WHAT IS BEING ASKED
Leaving out every image, restate all the records word for word.

[Before-and-after change records]
= = = = = = =

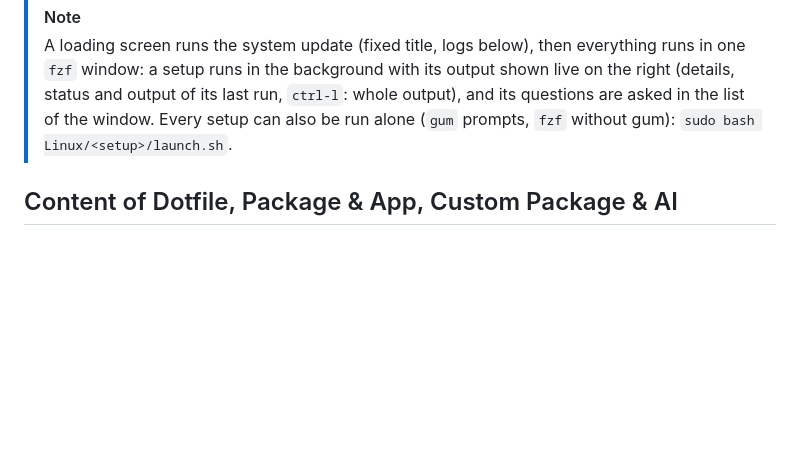
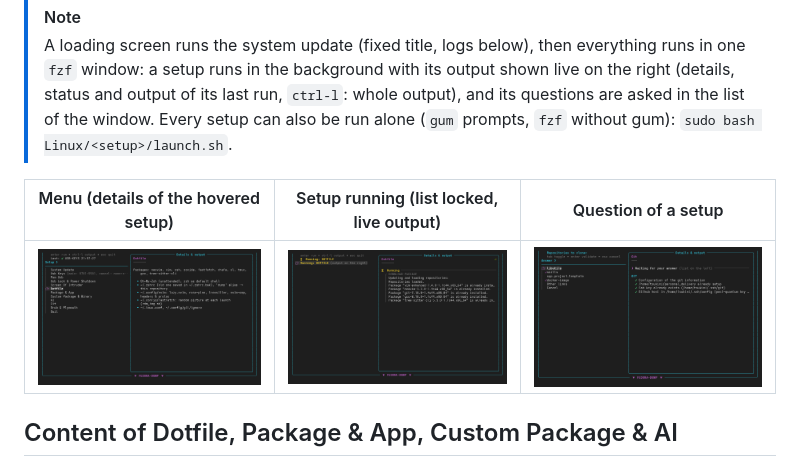
Before and after one commit to TsukiNi22/dump_script, a Markdown page: README.md, the part around the change printed below. GitHub-like rendering; pictures changed too: docs/img/menu.png (added), docs/img/question.png (added), docs/img/running.png (added); blank space fills up the shorter version.

Commit message:
docs(README): replace the deprecated screenshot by the current loading screen, menu, run and question

```diff
--- a/README.md
+++ b/README.md
@@ -36,6 +36,10 @@ sudo make
 > setup runs in the background with its output shown live on the right (details, status and output of its last
 > run, `ctrl-l`: whole output), and its questions are asked in the list of the window. Every setup can also be run
 > alone (`gum` prompts, `fzf` without gum): `sudo bash Linux/<setup>/launch.sh`.
+
+| Menu (details of the hovered setup) | Setup running (list locked, live output) | Question of a setup |
+| ----------------------------------- | ---------------------------------------- | ------------------- |
+| ![Menu](docs/img/menu.png) | ![Setup running](docs/img/running.png) | ![Question](docs/img/question.png) |
 
 ## Content of Dotfile, Package & App, Custom Package & AI
 
```
Also changed, not shown: other parts of README.md (+1 -1 lines), docs/img/loading.png (added).
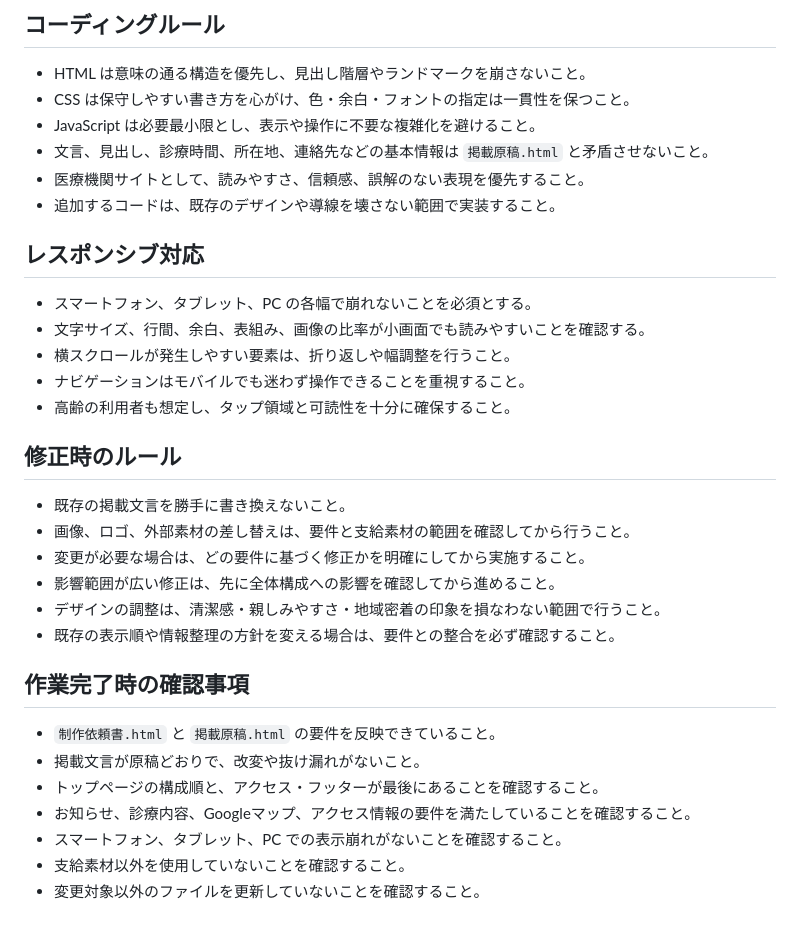
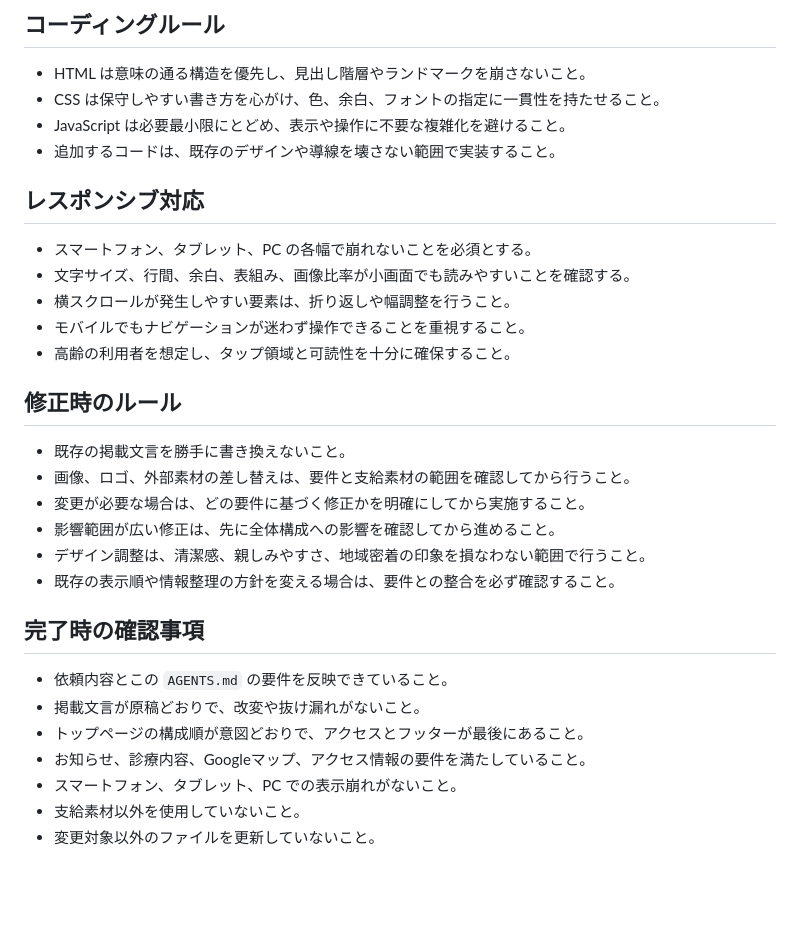
Before and after one commit to tonchiw3-tech/sato-clinic_washizu, a Markdown page: AGENTS.md, the part around one of its changes. Drawn GitHub-style; blank space fills up the shorter version.

```diff
--- a/AGENTS.md
+++ b/AGENTS.md
@@ -24,32 +63,30 @@
 
 ## コーディングルール
 - HTML は意味の通る構造を優先し、見出し階層やランドマークを崩さないこと。
-- CSS は保守しやすい書き方を心がけ、色・余白・フォントの指定は一貫性を保つこと。
-- JavaScript は必要最小限とし、表示や操作に不要な複雑化を避けること。
-- 文言、見出し、診療時間、所在地、連絡先などの基本情報は `掲載原稿.html` と矛盾させないこと。
-- 医療機関サイトとして、読みやすさ、信頼感、誤解のない表現を優先すること。
+- CSS は保守しやすい書き方を心がけ、色、余白、フォントの指定に一貫性を持たせること。
+- JavaScript は必要最小限にとどめ、表示や操作に不要な複雑化を避けること。
 - 追加するコードは、既存のデザインや導線を壊さない範囲で実装すること。
 
 ## レスポンシブ対応
 - スマートフォン、タブレット、PC の各幅で崩れないことを必須とする。
-- 文字サイズ、行間、余白、表組み、画像の比率が小画面でも読みやすいことを確認する。
+- 文字サイズ、行間、余白、表組み、画像比率が小画面でも読みやすいことを確認する。
 - 横スクロールが発生しやすい要素は、折り返しや幅調整を行うこと。
-- ナビゲーションはモバイルでも迷わず操作できることを重視すること。
-- 高齢の利用者も想定し、タップ領域と可読性を十分に確保すること。
+- モバイルでもナビゲーションが迷わず操作できることを重視すること。
+- 高齢の利用者を想定し、タップ領域と可読性を十分に確保すること。
 
 ## 修正時のルール
 - 既存の掲載文言を勝手に書き換えないこと。
 - 画像、ロゴ、外部素材の差し替えは、要件と支給素材の範囲を確認してから行うこと。
 - 変更が必要な場合は、どの要件に基づく修正かを明確にしてから実施すること。
 - 影響範囲が広い修正は、先に全体構成への影響を確認してから進めること。
-- デザインの調整は、清潔感・親しみやすさ・地域密着の印象を損なわない範囲で行うこと。
+- デザイン調整は、清潔感、親しみやすさ、地域密着の印象を損なわない範囲で行うこと。
 - 既存の表示順や情報整理の方針を変える場合は、要件との整合を必ず確認すること。
 
-## 作業完了時の確認事項
-- `制作依頼書.html` と `掲載原稿.html` の要件を反映できていること。
+## 完了時の確認事項
+- 依頼内容とこの `AGENTS.md` の要件を反映できていること。
 - 掲載文言が原稿どおりで、改変や抜け漏れがないこと。
-- トップページの構成順と、アクセス・フッターが最後にあることを確認すること。
-- お知らせ、診療内容、Googleマップ、アクセス情報の要件を満たしていることを確認すること。
-- スマートフォン、タブレット、PC での表示崩れがないことを確認すること。
-- 支給素材以外を使用していないことを確認すること。
-- 変更対象以外のファイルを更新していないことを確認すること。
+- トップページの構成順が意図どおりで、アクセスとフッターが最後にあること。
+- お知らせ、診療内容、Googleマップ、アクセス情報の要件を満たしていること。
+- スマートフォン、タブレット、PC での表示崩れがないこと。
+- 支給素材以外を使用していないこと。
+- 変更対象以外のファイルを更新していないこと。
```
Also changed, not shown: other parts of AGENTS.md (+54 -15 lines).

= = = = = = =

OUTPUT
Before and after one commit to TsukiNi22/dump_script, a Markdown page: README.md, the part around the change printed below. GitHub-like rendering; pictures changed too: docs/img/menu.png (added), docs/img/question.png (added), docs/img/running.png (added); blank space fills up the shorter version.

Commit message:
docs(README): replace the deprecated screenshot by the current loading screen, menu, run and question

```diff
--- a/README.md
+++ b/README.md
@@ -36,6 +36,10 @@ sudo make
 > setup runs in the background with its output shown live on the right (details, status and output of its last
 > run, `ctrl-l`: whole output), and its questions are asked in the list of the window. Every setup can also be run
 > alone (`gum` prompts, `fzf` without gum): `sudo bash Linux/<setup>/launch.sh`.
+
+| Menu (details of the hovered setup) | Setup running (list locked, live output) | Question of a setup |
+| ----------------------------------- | ---------------------------------------- | ------------------- |
+| ![Menu](docs/img/menu.png) | ![Setup running](docs/img/running.png) | ![Question](docs/img/question.png) |
 
 ## Content of Dotfile, Package & App, Custom Package & AI
 
```
Also changed, not shown: other parts of README.md (+1 -1 lines), docs/img/loading.png (added).
Before and after one commit to tonchiw3-tech/sato-clinic_washizu, a Markdown page: AGENTS.md, the part around one of its changes. Drawn GitHub-style; blank space fills up the shorter version.

```diff
--- a/AGENTS.md
+++ b/AGENTS.md
@@ -24,32 +63,30 @@
 
 ## コーディングルール
 - HTML は意味の通る構造を優先し、見出し階層やランドマークを崩さないこと。
-- CSS は保守しやすい書き方を心がけ、色・余白・フォントの指定は一貫性を保つこと。
-- JavaScript は必要最小限とし、表示や操作に不要な複雑化を避けること。
-- 文言、見出し、診療時間、所在地、連絡先などの基本情報は `掲載原稿.html` と矛盾させないこと。
-- 医療機関サイトとして、読みやすさ、信頼感、誤解のない表現を優先すること。
+- CSS は保守しやすい書き方を心がけ、色、余白、フォントの指定に一貫性を持たせること。
+- JavaScript は必要最小限にとどめ、表示や操作に不要な複雑化を避けること。
 - 追加するコードは、既存のデザインや導線を壊さない範囲で実装すること。
 
 ## レスポンシブ対応
 - スマートフォン、タブレット、PC の各幅で崩れないことを必須とする。
-- 文字サイズ、行間、余白、表組み、画像の比率が小画面でも読みやすいことを確認する。
+- 文字サイズ、行間、余白、表組み、画像比率が小画面でも読みやすいことを確認する。
 - 横スクロールが発生しやすい要素は、折り返しや幅調整を行うこと。
-- ナビゲーションはモバイルでも迷わず操作できることを重視すること。
-- 高齢の利用者も想定し、タップ領域と可読性を十分に確保すること。
+- モバイルでもナビゲーションが迷わず操作できることを重視すること。
+- 高齢の利用者を想定し、タップ領域と可読性を十分に確保すること。
 
 ## 修正時のルール
 - 既存の掲載文言を勝手に書き換えないこと。
 - 画像、ロゴ、外部素材の差し替えは、要件と支給素材の範囲を確認してから行うこと。
 - 変更が必要な場合は、どの要件に基づく修正かを明確にしてから実施すること。
 - 影響範囲が広い修正は、先に全体構成への影響を確認してから進めること。
-- デザインの調整は、清潔感・親しみやすさ・地域密着の印象を損なわない範囲で行うこと。
+- デザイン調整は、清潔感、親しみやすさ、地域密着の印象を損なわない範囲で行うこと。
 - 既存の表示順や情報整理の方針を変える場合は、要件との整合を必ず確認すること。
 
-## 作業完了時の確認事項
-- `制作依頼書.html` と `掲載原稿.html` の要件を反映できていること。
+## 完了時の確認事項
+- 依頼内容とこの `AGENTS.md` の要件を反映できていること。
 - 掲載文言が原稿どおりで、改変や抜け漏れがないこと。
-- トップページの構成順と、アクセス・フッターが最後にあることを確認すること。
-- お知らせ、診療内容、Googleマップ、アクセス情報の要件を満たしていることを確認すること。
-- スマートフォン、タブレット、PC での表示崩れがないことを確認すること。
-- 支給素材以外を使用していないことを確認すること。
-- 変更対象以外のファイルを更新していないことを確認すること。
+- トップページの構成順が意図どおりで、アクセスとフッターが最後にあること。
+- お知らせ、診療内容、Googleマップ、アクセス情報の要件を満たしていること。
+- スマートフォン、タブレット、PC での表示崩れがないこと。
+- 支給素材以外を使用していないこと。
+- 変更対象以外のファイルを更新していないこと。
```
Also changed, not shown: other parts of AGENTS.md (+54 -15 lines).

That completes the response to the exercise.